This remark is something I always find very innocent by nature. Students walk off and say they’re going to study ‘maths’ now.
If you’re only taking one mathematics subject, fortunately this won’t apply to you. But many students who take more than one subject end up studying for only one of them, and completely neglecting the other!
What ends up happening? They get an impressive high mark in one of them, and their other one got dragged back down to something far lower. Which usually ends up hurting their ATAR more than what two consistent marks would look like.
3. Not actively seeking resources
By nature, mathematics exams like to examine the content in ways you may not have come across during your studies. Traditionally, HSC and VCE students have been made well aware of this through their study, and they know that past papers are usually an optimal solution. This is because they’ll have questions that mimic the exam styles the best.

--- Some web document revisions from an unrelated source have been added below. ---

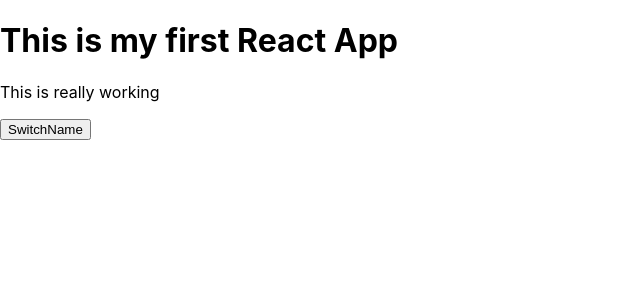
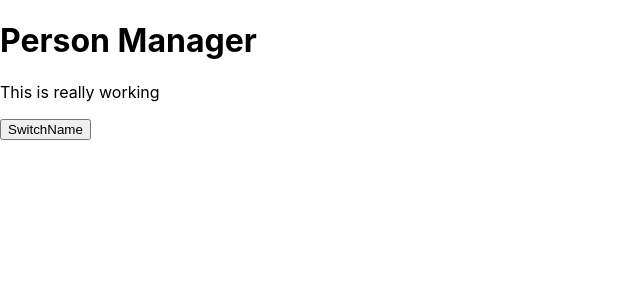
Before and after one commit to TowhidAust/ReactLearning, a React app in the folder my-app/: page / in a window 1280 px wide. Shown: the top 300 px of the page, without its empty margins (0-640 px from the left). Built offline with nearby package versions, Linux system fonts and the light colour scheme.

Commit message:
using props in Appsjs and index js

```diff
--- a/my-app/src/components/Cockpit/Cockpit.js
+++ b/my-app/src/components/Cockpit/Cockpit.js
@@ -16,7 +16,7 @@
 
     return (
         <div className = {css_classes.Cockpit}>
-            <h1>This is my first React App</h1>
+            <h1>{props.title}</h1>
             <p className={classes.join(' ')}>This is really working</p>
 
             <button
--- a/my-app/src/containers/App.js
+++ b/my-app/src/containers/App.js
@@ -73,6 +73,7 @@
     return (
         <div className={css_classes.App}>
           <Cockpit
+          title =  {this.props.appTitle}
           showPersons={this.state.showPersons}
           persons = {this.state.persons}
           clicked = {this.togglePersonHandler}  />
--- a/my-app/src/index.js
+++ b/my-app/src/index.js
@@ -4,7 +4,7 @@
 import App from './containers/App';
 import * as serviceWorker from './serviceWorker';
 
-ReactDOM.render(<App />, document.getElementById('root'));
+ReactDOM.render(<App appTitle = "Person Manager" />, document.getElementById('root'));
 
 // If you want your app to work offline and load faster, you can change
 // unregister() to register() below. Note this comes with some pitfalls.
```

Being thrown in the new system certainly makes life hard. You don’t get past QCE papers to use. But who says that should be your only source?
Eventually, your source of textbook questions get depleted. So check out some past HSC/VCE papers as well! To be fair, it may feel inefficient, since their respective syllabuses don’t match up perfectly with yours. But it still beats sitting there with nothing to do to work your brain, right? I promise there will be enough to make your efforts worthwhile at least!
4. Spending too long on a question or concept!
Have you ever been stuck on a problem for too long? And feel too stubborn to move on?
In all honesty, move on. That is, for now! Usually this is caused by a mental block, or something impeded the learning process for you.
Sometimes after studying for too long, ideas no longer come to us. At that point in time, it’s better to take a break and move on to a different concept. (Assuming you haven’t spent too long studying for mathematics as a whole obviously.) Then revisit it later. I’ve done this multiple times, and usually I find the issue the second time round! (And feel stupid for not realising the first time, but hey, at least it’s been sorted!)
But if you come back to it, and do the same process again (and again…), then perhaps you just aren’t sure. That’s fine, I’m there quite often. Again, ask for help! Your teacher and/or your classmates might have an idea! Or, of course, casually slide into our forums 😉
5. Use your textbook too much
Your textbook won’t be there beside you in the exam – remember that fact! Textbooks were designed to help teach/learn the content, and lead into revision. They’re not there to copy out every method onto your answer booklet.
Although quite uncommon, you may be surprised at how many students bluntly copy the method down without thinking about why they’re using it!
Textbooks are a great reference; they’re just not there to do everything for you. Try to think about why certain methods work yourself. That way, you’ll have better intuition about when to use said techniques!
6. Use your textbook too little!
Yes, it can go the other way! Some people get overconfident with their abilities and leave themselves way too vulnerable to mind blanks and the occasional forgetfulness.
It’s true to say many students actually survive mostly without the textbook, after a certain point with their studying. They already have the methods memorised – some may even have fancy problem solving techniques up their sleeves! But this usually doesn’t happen until a while.
Generally speaking, your textbook should be there as a reference whenever you need it. Never be too stubborn to use it! The goal is to minimise the usage, not necessarily to obliterate it.
7. Finally – not collaborate!
This comes from personal experience. It applies to every subject in my opinion, not just maths.
Because I was always willing to help my peers, I received lots of support in return. I was top of my class in maths, yet there were many times that I learnt tricks and techniques off them! They also provided me more resources than I already had, especially with new sources for questions.
Ultimately, you benefit each other. That, and your peers like you more and tend to support you too!